##### Record excerpts #####

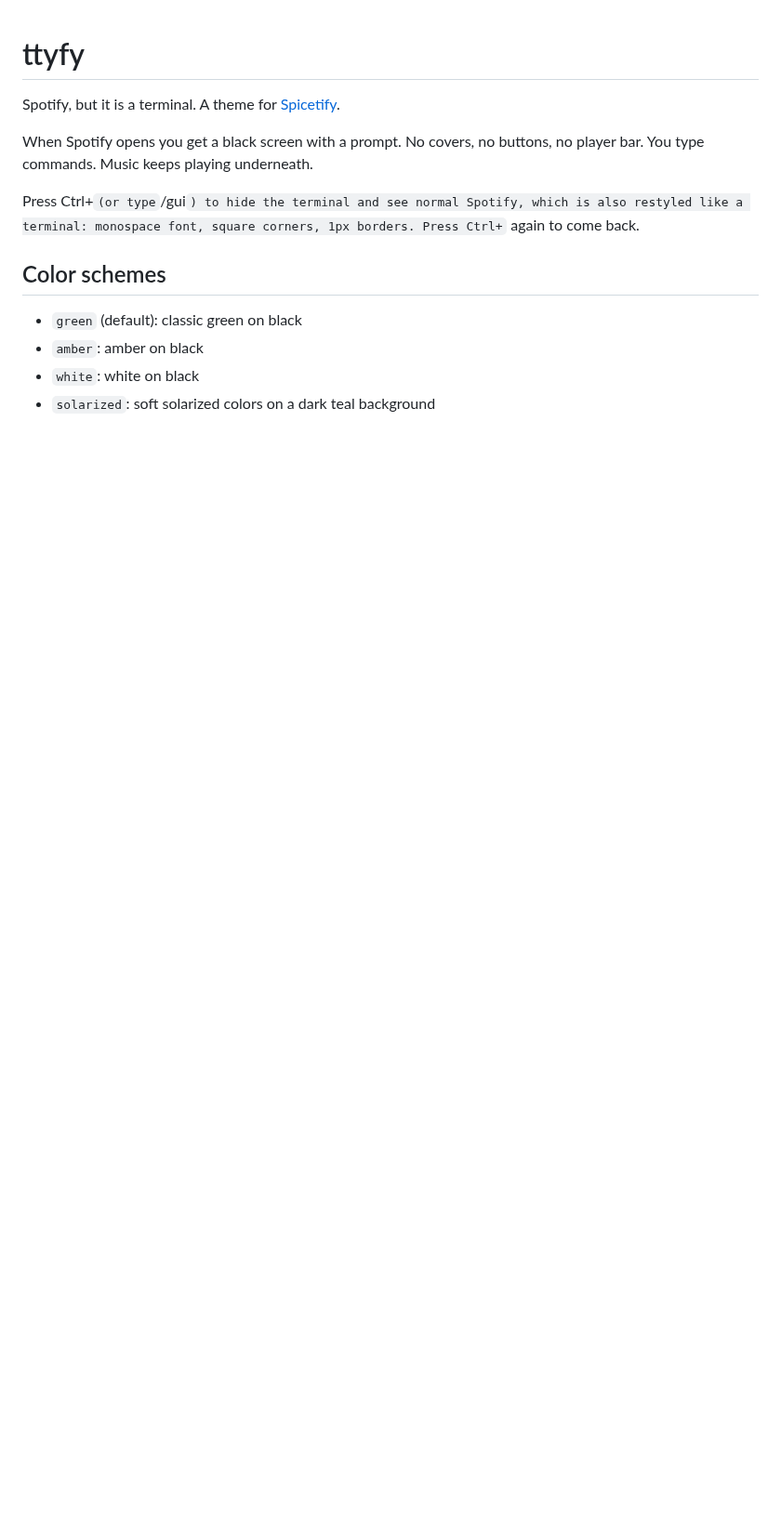
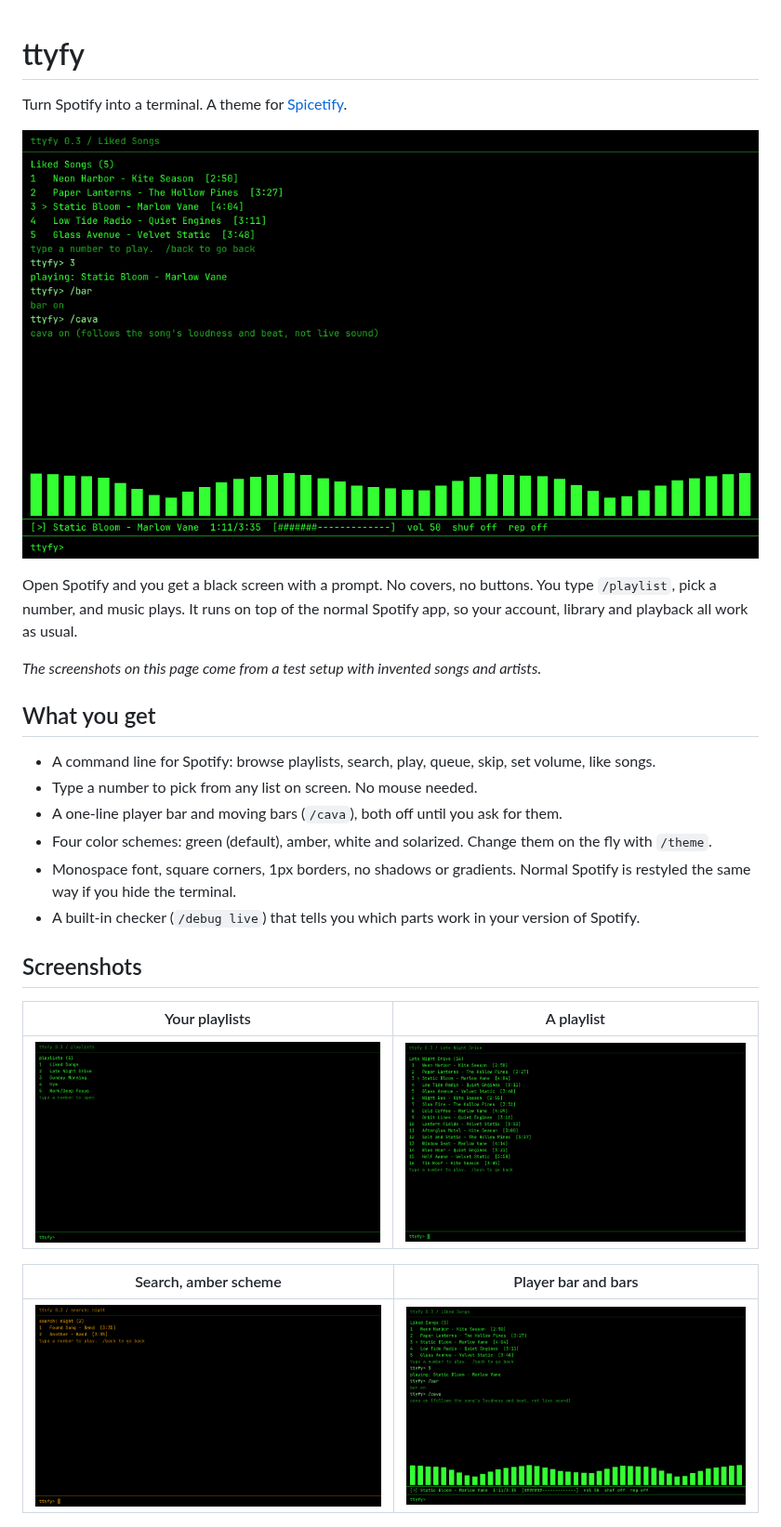
Before and after one commit to sjdsjadjajdjsa/ttyfy-theme, a Markdown page: README.md, the part around one of its changes. Shown at 93% size. GitHub-like rendering; pictures changed too: docs/images/amber.png (added), docs/images/cava.png (added), docs/images/home.png (added); blank space fills up the shorter version.

Commit message:
Rewrite README, add screenshots and changelog, real preview image

```diff
--- a/README.md
+++ b/README.md
@@ -1,14 +1,29 @@
 # ttyfy
 
-Spotify, but it is a terminal. A theme for [Spicetify](https://spicetify.app).
+Turn Spotify into a terminal. A theme for [Spicetify](https://spicetify.app).
 
-When Spotify opens you get a black screen with a prompt. No covers, no buttons, no player bar. You type commands. Music keeps playing underneath.
+![ttyfy showing a playlist, the player bar and moving bars](docs/images/cava.png)
 
-Press Ctrl+` (or type `/gui`) to hide the terminal and see normal Spotify, which is also restyled like a terminal: monospace font, square corners, 1px borders. Press Ctrl+` again to come back.
+Open Spotify and you get a black screen with a prompt. No covers, no buttons. You type `/playlist`, pick a number, and music plays. It runs on top of the normal Spotify app, so your account, library and playback all work as usual.
 
-## Color schemes
+*The screenshots on this page come from a test setup with invented songs and artists.*
 
-- `green` (default): classic green on black
-- `amber`: amber on black
-- `white`: white on black
-- `solarized`: soft solarized colors on a dark teal background
+## What you get
+
+- A command line for Spotify: browse playlists, search, play, queue, skip, set volume, like songs.
+- Type a number to pick from any list on screen. No mouse needed.
+- A one-line player bar and moving bars (`/cava`), both off until you ask for them.
+- Four color schemes: green (default), amber, white and solarized. Change them on the fly with `/theme`.
+- Monospace font, square corners, 1px borders, no shadows or gradients. Normal Spotify is restyled the same way if you hide the terminal.
+- A built-in checker (`/debug live`) that tells you which parts work in your version of Spotify.
+
+## Screenshots
+
+| Your playlists | A playlist |
+| --- | --- |
+| ![Playlist list](docs/images/home.png) | ![Songs in a playlist](docs/images/playlist.png) |
+
+| Search, amber scheme | Player bar and bars |
+| --- | --- |
+| ![Search results in amber](docs/images/amber.png) | ![Player bar and cava](docs/images/cava.png) |
+
```
Also changed, not shown: other parts of README.md (+70 -36 lines), CHANGELOG.md (added, +19 -0 lines), preview.png.
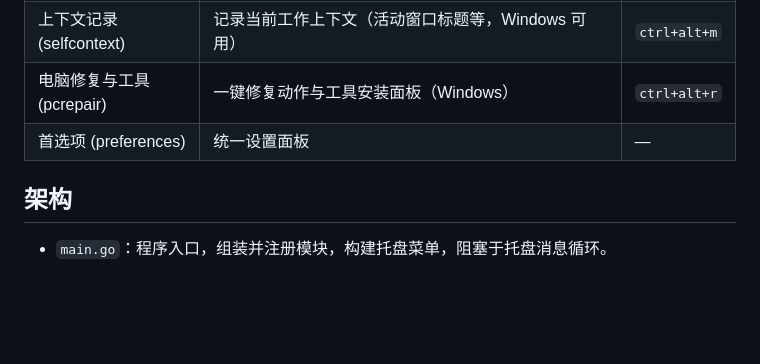
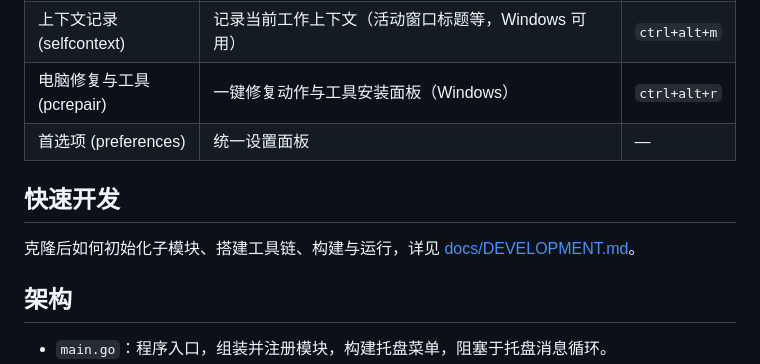
Before and after one commit to Snow0xcc/PCMannager, a Markdown page: README.md, the part around the change. Drawn GitHub-style; blank space fills up the shorter version.

```diff
--- a/README.md
+++ b/README.md
@@ -14,6 +14,10 @@
 | 上下文记录 (selfcontext) | 记录当前工作上下文（活动窗口标题等，Windows 可用） | `ctrl+alt+m` |
 | 电脑修复与工具 (pcrepair) | 一键修复动作与工具安装面板（Windows） | `ctrl+alt+r` |
 | 首选项 (preferences) | 统一设置面板 | — |
+
+## 快速开发
+
+克隆后如何初始化子模块、搭建工具链、构建与运行，详见 [docs/DEVELOPMENT.md](docs/DEVELOPMENT.md)。
 
 ## 架构
 
```
Also changed, not shown: docs/DEVELOPMENT.md (added, +90 -0 lines).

#####

- Exercise objective
Working through the data above, find every line holding "with" and copy it.

- Response to this exercise
-When Spotify opens you get a black screen with a prompt. No covers, no buttons, no player bar. You type commands. Music keeps playing underneath.
+Open Spotify and you get a black screen with a prompt. No covers, no buttons. You type `/playlist`, pick a number, and music plays. It runs on top of the normal Spotify app, so your account, library and playback all work as usual.
+*The screenshots on this page come from a test setup with invented songs and artists.*
+- Four color schemes: green (default), amber, white and solarized. Change them on the fly with `/theme`.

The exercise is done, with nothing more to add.